In the data that follows, give the number of lines containing the word "Portuguese". Offer no additional comment.

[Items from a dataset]

[Start of Attachment]

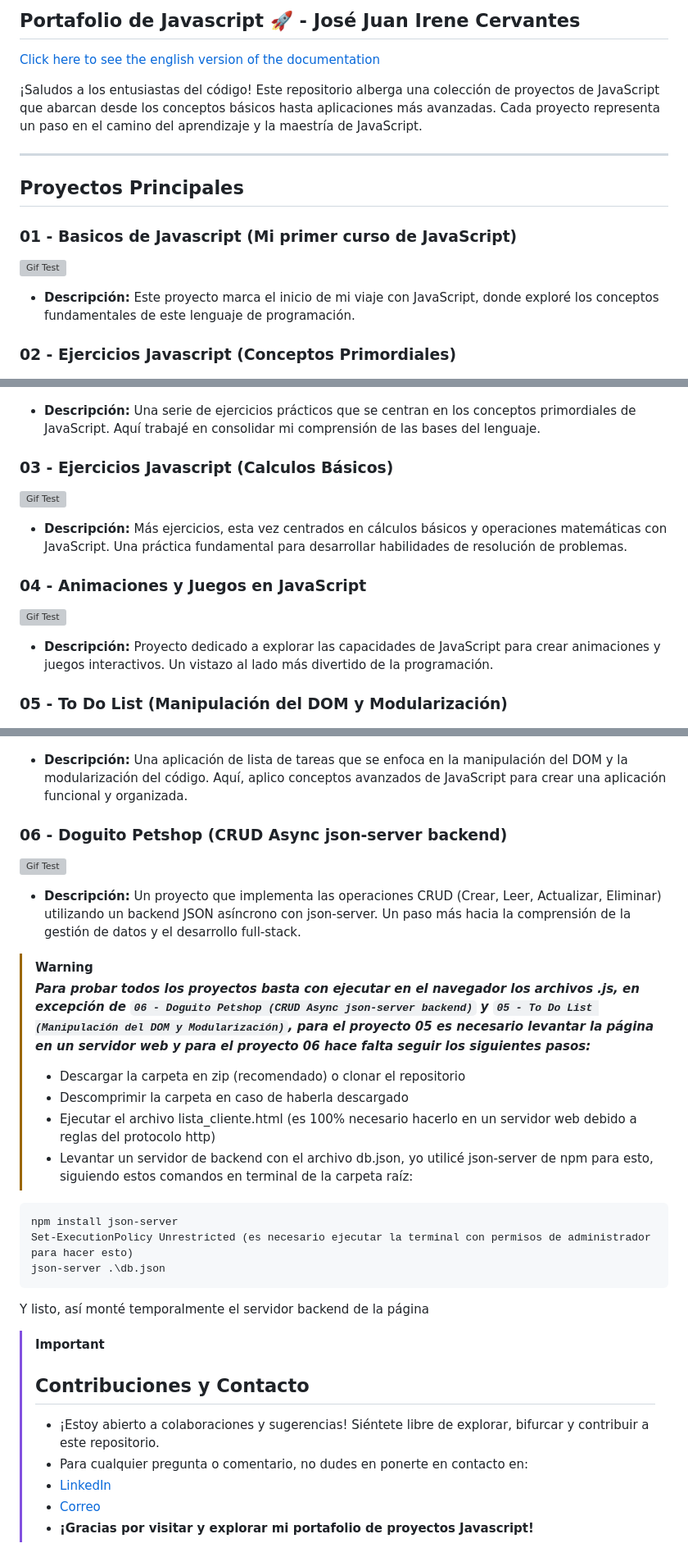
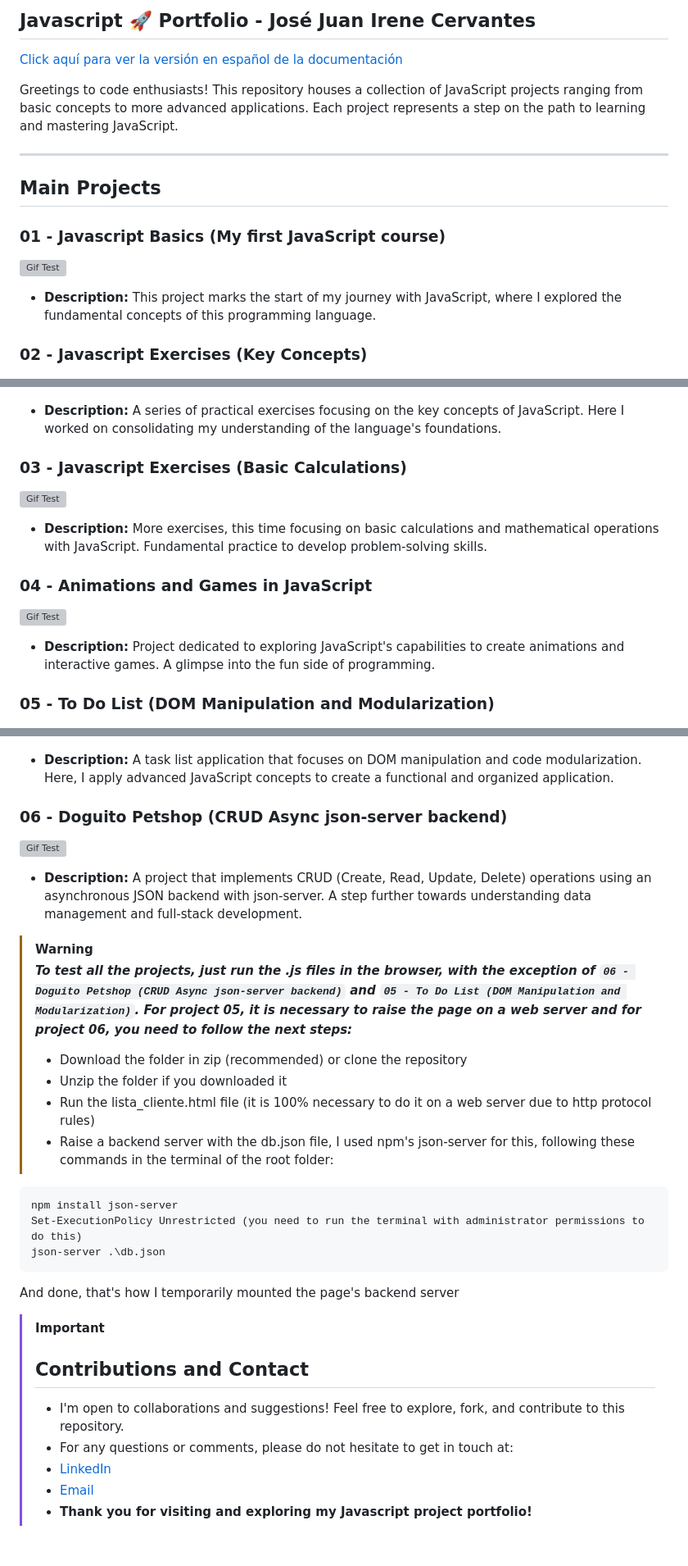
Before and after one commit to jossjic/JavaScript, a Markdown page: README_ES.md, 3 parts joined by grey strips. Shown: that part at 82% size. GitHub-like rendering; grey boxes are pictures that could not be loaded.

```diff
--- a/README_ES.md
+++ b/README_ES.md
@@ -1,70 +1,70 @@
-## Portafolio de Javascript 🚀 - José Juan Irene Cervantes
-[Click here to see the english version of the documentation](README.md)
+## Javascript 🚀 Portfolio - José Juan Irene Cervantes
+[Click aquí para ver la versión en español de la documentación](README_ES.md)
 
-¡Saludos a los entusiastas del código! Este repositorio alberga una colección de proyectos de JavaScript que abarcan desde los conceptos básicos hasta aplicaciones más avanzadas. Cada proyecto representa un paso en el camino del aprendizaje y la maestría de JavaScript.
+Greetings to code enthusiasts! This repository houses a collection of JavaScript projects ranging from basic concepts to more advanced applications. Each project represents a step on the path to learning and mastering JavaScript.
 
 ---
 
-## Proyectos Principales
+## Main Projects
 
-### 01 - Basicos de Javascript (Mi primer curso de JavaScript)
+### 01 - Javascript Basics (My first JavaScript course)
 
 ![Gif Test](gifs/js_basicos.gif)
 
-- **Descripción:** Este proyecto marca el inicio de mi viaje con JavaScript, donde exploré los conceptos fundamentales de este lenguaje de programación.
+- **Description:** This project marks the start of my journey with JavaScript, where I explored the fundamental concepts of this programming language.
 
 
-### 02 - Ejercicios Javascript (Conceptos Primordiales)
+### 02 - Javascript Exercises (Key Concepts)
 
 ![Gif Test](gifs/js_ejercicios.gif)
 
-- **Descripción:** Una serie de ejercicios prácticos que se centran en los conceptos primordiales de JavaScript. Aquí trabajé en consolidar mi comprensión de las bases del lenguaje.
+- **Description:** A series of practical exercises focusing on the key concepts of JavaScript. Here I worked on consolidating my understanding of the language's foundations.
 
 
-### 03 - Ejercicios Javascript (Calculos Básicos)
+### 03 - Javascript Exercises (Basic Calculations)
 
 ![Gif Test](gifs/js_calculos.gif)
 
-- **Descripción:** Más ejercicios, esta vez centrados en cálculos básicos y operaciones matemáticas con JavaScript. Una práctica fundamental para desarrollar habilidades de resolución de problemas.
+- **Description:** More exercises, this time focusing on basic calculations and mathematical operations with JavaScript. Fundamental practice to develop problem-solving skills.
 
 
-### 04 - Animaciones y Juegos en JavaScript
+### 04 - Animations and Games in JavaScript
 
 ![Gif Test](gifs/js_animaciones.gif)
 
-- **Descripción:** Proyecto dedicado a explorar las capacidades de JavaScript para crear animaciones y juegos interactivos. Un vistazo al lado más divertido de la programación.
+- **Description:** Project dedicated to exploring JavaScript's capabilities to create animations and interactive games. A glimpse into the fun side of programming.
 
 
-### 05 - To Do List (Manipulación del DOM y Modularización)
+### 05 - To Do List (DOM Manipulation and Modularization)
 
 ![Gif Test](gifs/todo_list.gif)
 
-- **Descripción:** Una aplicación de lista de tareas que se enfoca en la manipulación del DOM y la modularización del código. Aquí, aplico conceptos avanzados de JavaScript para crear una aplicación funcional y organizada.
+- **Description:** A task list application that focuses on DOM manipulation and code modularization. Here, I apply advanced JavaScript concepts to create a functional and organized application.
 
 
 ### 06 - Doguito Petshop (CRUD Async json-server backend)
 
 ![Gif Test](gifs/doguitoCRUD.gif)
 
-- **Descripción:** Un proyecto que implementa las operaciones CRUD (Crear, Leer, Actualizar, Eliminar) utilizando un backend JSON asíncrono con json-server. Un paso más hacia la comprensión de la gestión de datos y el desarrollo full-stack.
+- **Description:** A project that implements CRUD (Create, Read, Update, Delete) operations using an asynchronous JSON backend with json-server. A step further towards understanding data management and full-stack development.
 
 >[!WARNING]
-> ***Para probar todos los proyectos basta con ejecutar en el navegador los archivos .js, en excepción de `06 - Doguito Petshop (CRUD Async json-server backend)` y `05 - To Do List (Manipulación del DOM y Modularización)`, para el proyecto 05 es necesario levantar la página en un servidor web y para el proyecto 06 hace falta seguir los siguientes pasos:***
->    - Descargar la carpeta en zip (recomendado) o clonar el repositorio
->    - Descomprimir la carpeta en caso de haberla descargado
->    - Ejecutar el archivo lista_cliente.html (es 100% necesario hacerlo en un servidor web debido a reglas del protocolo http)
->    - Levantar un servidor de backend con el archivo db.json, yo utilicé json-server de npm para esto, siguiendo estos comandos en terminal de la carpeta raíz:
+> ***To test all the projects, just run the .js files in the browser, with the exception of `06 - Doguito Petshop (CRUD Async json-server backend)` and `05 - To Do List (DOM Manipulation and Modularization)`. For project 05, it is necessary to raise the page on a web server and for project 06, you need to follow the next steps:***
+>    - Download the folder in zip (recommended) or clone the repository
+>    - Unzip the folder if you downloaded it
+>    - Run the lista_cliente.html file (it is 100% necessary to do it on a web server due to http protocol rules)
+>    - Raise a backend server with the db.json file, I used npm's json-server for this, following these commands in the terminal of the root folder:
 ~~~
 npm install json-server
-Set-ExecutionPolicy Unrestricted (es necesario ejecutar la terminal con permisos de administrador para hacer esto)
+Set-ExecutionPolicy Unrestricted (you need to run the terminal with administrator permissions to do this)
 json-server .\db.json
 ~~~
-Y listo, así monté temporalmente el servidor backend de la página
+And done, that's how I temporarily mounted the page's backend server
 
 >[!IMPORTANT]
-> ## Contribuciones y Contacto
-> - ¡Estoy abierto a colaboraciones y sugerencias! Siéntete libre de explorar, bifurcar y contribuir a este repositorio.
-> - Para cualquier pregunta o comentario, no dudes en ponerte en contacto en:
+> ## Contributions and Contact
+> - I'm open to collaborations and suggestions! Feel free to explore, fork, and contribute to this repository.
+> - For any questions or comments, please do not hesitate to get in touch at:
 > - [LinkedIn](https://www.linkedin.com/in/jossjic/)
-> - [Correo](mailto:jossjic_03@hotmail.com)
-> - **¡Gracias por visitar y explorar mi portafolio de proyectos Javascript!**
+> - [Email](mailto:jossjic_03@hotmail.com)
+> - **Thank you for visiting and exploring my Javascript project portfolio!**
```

[End of Attachment]
[Start of Attachment]

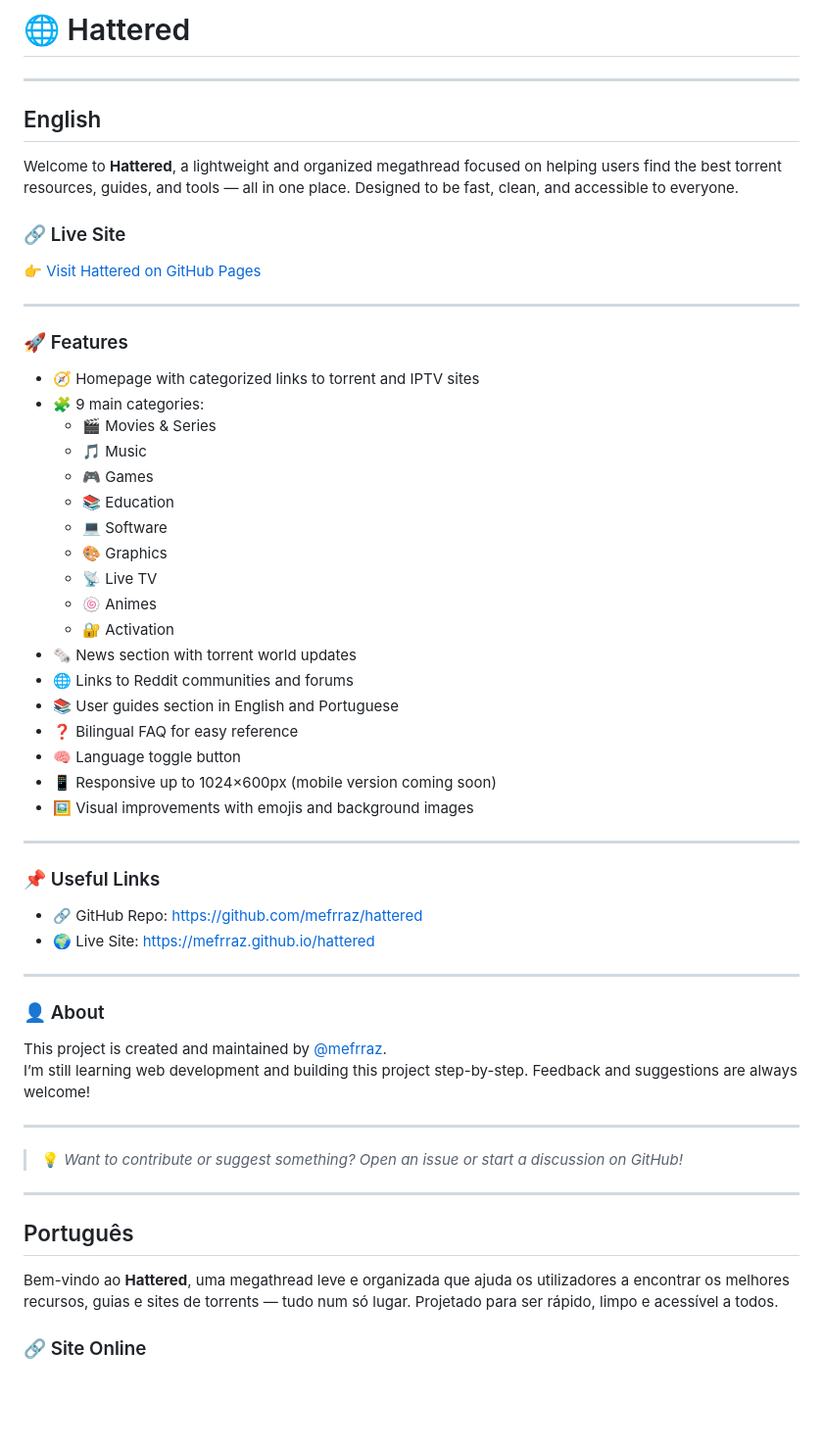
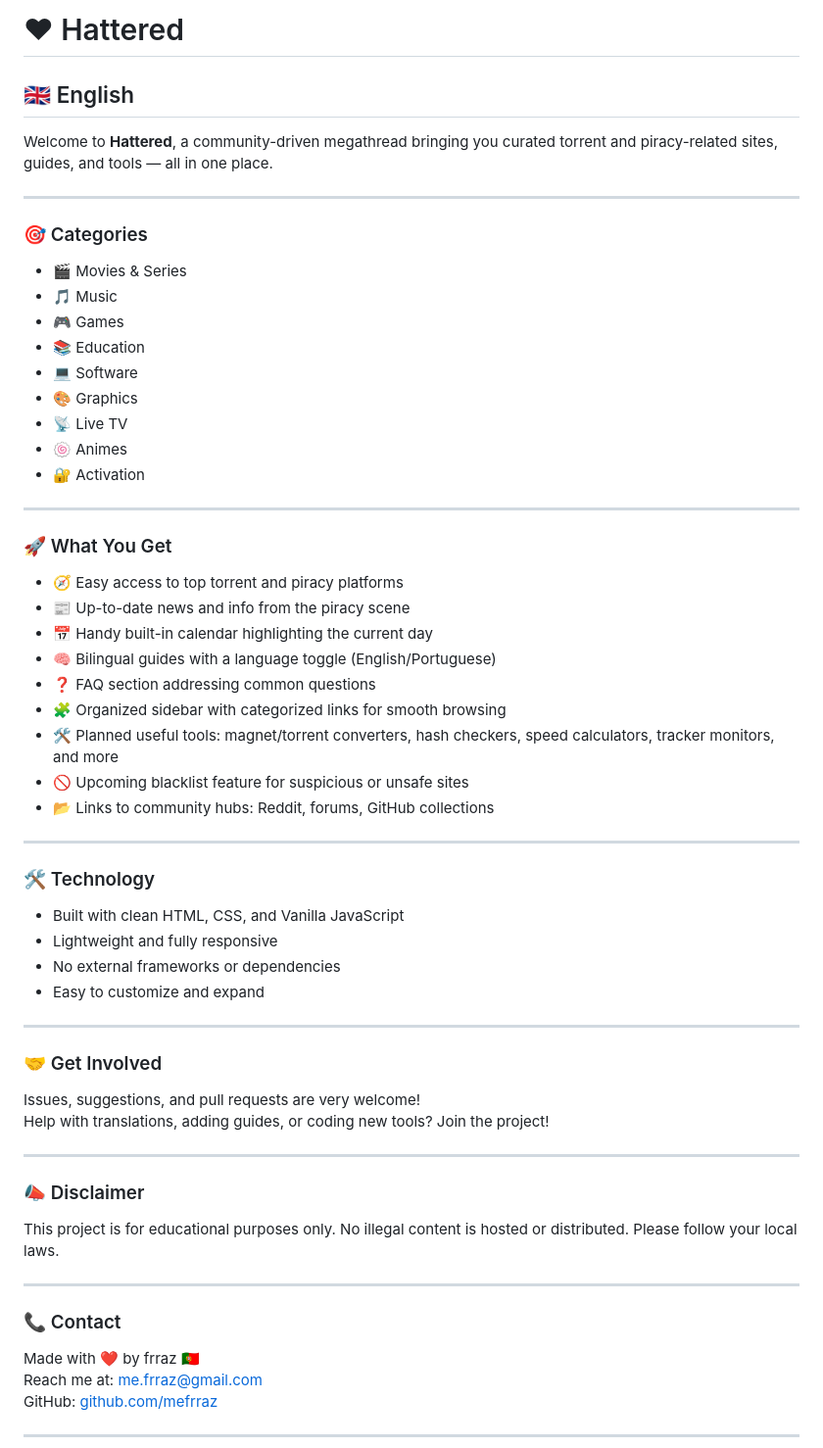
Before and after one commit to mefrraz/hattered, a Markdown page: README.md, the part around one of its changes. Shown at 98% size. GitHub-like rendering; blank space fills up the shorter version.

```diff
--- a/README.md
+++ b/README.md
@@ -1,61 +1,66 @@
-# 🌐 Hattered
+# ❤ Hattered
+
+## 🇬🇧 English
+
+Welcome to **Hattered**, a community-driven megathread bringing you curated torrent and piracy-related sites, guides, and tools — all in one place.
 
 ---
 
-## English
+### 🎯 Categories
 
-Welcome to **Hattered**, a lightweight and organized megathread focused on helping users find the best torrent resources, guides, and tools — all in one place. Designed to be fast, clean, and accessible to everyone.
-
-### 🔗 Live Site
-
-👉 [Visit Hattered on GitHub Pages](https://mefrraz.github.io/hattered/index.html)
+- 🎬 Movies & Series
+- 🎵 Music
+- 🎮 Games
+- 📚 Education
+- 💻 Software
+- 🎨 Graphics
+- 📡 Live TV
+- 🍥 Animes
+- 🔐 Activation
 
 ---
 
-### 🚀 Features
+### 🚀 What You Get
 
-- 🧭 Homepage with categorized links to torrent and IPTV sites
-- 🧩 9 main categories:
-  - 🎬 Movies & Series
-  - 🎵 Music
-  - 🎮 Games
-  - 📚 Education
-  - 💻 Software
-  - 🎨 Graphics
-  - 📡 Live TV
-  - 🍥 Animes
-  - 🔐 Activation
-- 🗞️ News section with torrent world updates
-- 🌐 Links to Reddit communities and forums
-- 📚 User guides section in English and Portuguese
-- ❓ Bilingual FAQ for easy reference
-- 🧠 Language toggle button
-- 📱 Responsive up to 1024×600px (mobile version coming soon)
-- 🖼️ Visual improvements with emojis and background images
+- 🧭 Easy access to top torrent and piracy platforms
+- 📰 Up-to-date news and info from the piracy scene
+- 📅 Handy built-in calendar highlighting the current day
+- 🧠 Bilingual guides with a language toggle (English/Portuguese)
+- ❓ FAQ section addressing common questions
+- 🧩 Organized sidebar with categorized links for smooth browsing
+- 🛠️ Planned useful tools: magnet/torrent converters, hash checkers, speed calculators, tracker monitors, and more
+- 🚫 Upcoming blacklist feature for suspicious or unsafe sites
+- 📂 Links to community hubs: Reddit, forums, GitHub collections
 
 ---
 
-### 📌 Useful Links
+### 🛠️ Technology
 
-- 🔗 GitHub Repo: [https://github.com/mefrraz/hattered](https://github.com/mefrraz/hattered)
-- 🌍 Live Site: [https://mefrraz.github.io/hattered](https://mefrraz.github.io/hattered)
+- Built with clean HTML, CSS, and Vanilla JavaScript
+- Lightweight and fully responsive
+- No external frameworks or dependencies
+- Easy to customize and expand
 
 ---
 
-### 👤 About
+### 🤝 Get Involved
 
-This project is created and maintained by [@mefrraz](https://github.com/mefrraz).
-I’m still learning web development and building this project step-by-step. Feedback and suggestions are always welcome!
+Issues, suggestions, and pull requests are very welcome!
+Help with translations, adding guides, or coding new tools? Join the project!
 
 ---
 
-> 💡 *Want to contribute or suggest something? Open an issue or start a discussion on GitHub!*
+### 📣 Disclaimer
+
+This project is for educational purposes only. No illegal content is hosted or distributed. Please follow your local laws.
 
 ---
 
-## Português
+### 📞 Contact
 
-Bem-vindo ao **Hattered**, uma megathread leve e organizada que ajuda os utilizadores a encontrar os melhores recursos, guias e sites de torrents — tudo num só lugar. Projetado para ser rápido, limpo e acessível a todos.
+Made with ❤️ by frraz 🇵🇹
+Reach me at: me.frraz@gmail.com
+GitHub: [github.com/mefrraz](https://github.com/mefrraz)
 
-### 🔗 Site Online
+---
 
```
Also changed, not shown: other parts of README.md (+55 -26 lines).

[End of Attachment]

Answer for this exercise: 2